_Data section_
****************

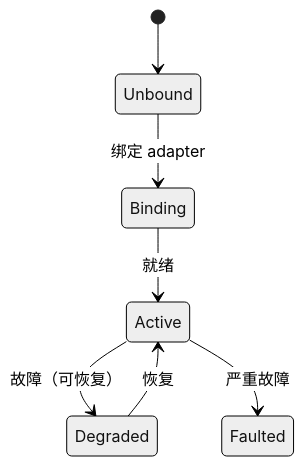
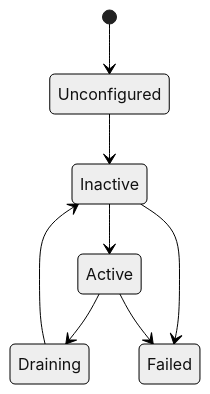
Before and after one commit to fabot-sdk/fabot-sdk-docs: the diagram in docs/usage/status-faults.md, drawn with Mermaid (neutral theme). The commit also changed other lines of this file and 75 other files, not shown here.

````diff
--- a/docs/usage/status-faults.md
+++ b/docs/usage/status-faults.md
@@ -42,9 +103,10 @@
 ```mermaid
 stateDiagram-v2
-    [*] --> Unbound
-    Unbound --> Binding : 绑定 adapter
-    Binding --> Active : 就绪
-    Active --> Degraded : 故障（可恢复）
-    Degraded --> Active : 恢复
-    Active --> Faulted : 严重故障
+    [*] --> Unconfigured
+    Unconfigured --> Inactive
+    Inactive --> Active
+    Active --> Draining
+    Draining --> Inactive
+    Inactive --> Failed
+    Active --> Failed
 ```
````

****************

_Prompt_
The lines to return are those in the entries above that hold "usage".

_Task answer_
Before and after one commit to fabot-sdk/fabot-sdk-docs: the diagram in docs/usage/status-faults.md, drawn with Mermaid (neutral theme). The commit also changed other lines of this file and 75 other files, not shown here.
--- a/docs/usage/status-faults.md
+++ b/docs/usage/status-faults.md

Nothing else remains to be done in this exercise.